[Input — start]

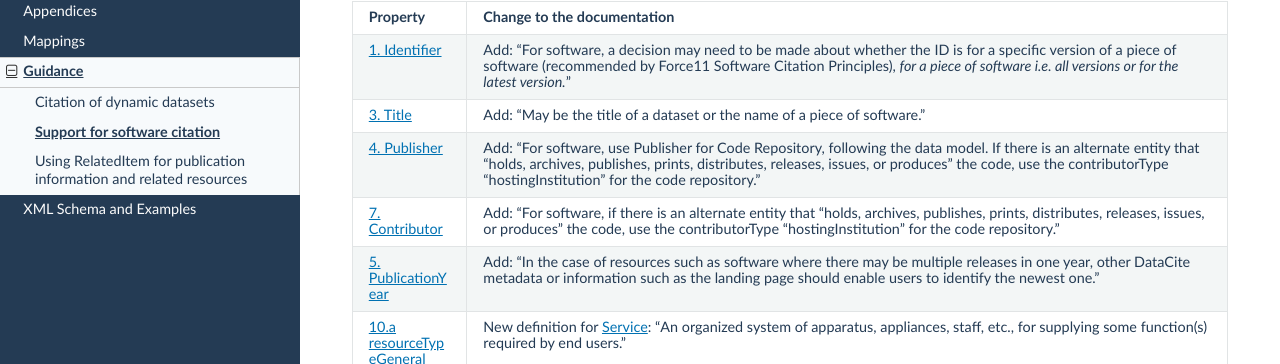
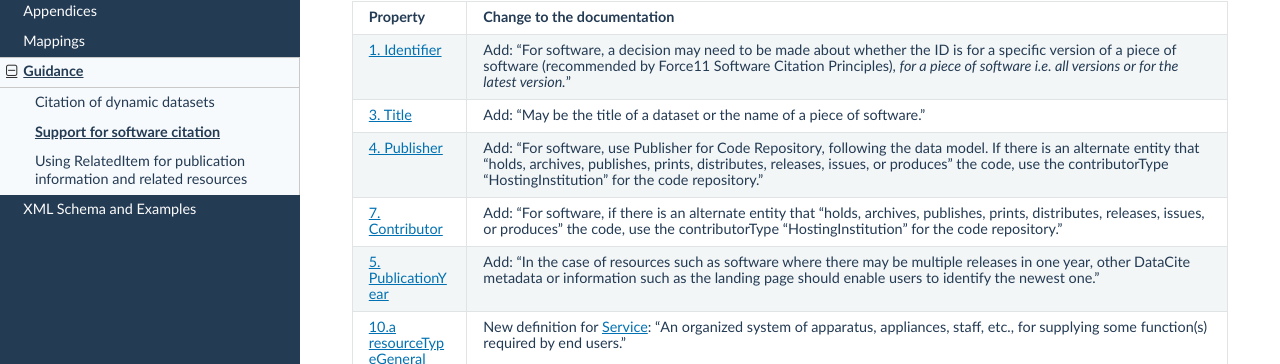
Before and after one commit to datacite/schema-docs, a Sphinx documentation site: the page built from docs/guidance/software-citation.rst, in a window 1280 px wide and 900 px high. Shown: the part 263-627 px from the top of the window. Built offline with Sphinx 7.4.7 and the Read the Docs theme 2.0.0, drawn with Linux system fonts in a browser that asks for light colours.

```diff
--- a/docs/guidance/software-citation.rst
+++ b/docs/guidance/software-citation.rst
@@ -19,9 +19,9 @@ Documentation updates
    * - :ref:`3`
      - Add: "May be the title of a dataset or the name of a piece of software."
    * - :ref:`4`
-     - Add: "For software, use Publisher for Code Repository, following the data model. If there is an alternate entity that "holds, archives, publishes, prints, distributes, releases, issues, or produces" the code, use the contributorType "hostingInstitution" for the code repository."
+     - Add: "For software, use Publisher for Code Repository, following the data model. If there is an alternate entity that "holds, archives, publishes, prints, distributes, releases, issues, or produces" the code, use the contributorType "HostingInstitution" for the code repository."
    * - :ref:`7`
-     - Add: "For software, if there is an alternate entity that "holds, archives, publishes, prints, distributes, releases, issues, or produces" the code, use the contributorType "hostingInstitution" for the code repository."
+     - Add: "For software, if there is an alternate entity that "holds, archives, publishes, prints, distributes, releases, issues, or produces" the code, use the contributorType "HostingInstitution" for the code repository."
    * - :ref:`5`
      - Add: "In the case of resources such as software where there may be multiple releases in one year, other DataCite metadata or information such as the landing page should enable users to identify the newest one."
    * - :ref:`10.a`
--- a/docs/mappings/pidinst.rst
+++ b/docs/mappings/pidinst.rst
@@ -27,7 +27,7 @@ Table 7: PIDINST to DataCite Mapping
    * - **Owner**
      - | :ref:`7` with :ref:`7.a`:
        | :ref:`HostingInstitution`
-     - Can be used for the owner of an instrument, i.e. the institution responsible for the management of the instrument. This may include the legal owner, the operator, or an institute providing access to the instrument. Use the contributorType “hostingInstitution”. The instrument owner may also be included in :ref:`4`. [#f2]_
+     - Can be used for the owner of an instrument, i.e. the institution responsible for the management of the instrument. This may include the legal owner, the operator, or an institute providing access to the instrument. Use the contributorType "HostingInstitution". The instrument owner may also be included in :ref:`4`. [#f2]_
    * - ownerName
      - :ref:`7.1`
      -
--- a/docs/properties/contributor.rst
+++ b/docs/properties/contributor.rst
@@ -9,9 +9,9 @@
 
 **Definition:** The institution or person responsible for collecting, managing, distributing, or otherwise contributing to the development of the resource. To supply multiple contributors, repeat this property.
 
-For software, if there is an alternate entity that "holds, archives, publishes, prints, distributes, releases, issues, or produces" the code, use the contributorType "hostingInstitution" for the code repository.
+For software, if there is an alternate entity that "holds, archives, publishes, prints, distributes, releases, issues, or produces" the code, use the contributorType "HostingInstitution" for the code repository.
 
-For instruments, if there is an institution responsible for the management of the instrument (for example, the legal owner, the operator, or an institute providing access to the instrument), use the contributorType “hostingInstitution” for the owner of the instrument.
+For instruments, if there is an institution responsible for the management of the instrument (for example, the legal owner, the operator, or an institute providing access to the instrument), use the contributorType "HostingInstitution" for the owner of the instrument.
 
 **Allowed values, examples, other constraints:**
 
--- a/docs/properties/publisher.rst
+++ b/docs/properties/publisher.rst
@@ -9,7 +9,7 @@
 
 **Definition:** The name of the entity that holds, archives, publishes, prints, distributes, releases, issues, or produces the resource. This property will be used to formulate the citation, so consider the prominence of the role.
 
-For software, use Publisher for the code repository. If there is an entity other than a code repository, that "holds, archives, publishes, prints, distributes, releases, issues, or produces" the code, use the property :ref:`7` with contributorType "hostingInstitution" for the code repository.
+For software, use Publisher for the code repository. If there is an entity other than a code repository, that "holds, archives, publishes, prints, distributes, releases, issues, or produces" the code, use the property :ref:`7` with contributorType "HostingInstitution" for the code repository.
 
 **Allowed values, examples, other constraints:**
 
```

[Input — finish]

**Required action:**
Using the listing above, pick out each line that contains the word "mappings", then copy it.

**Answer below:**
--- a/docs/mappings/pidinst.rst
+++ b/docs/mappings/pidinst.rst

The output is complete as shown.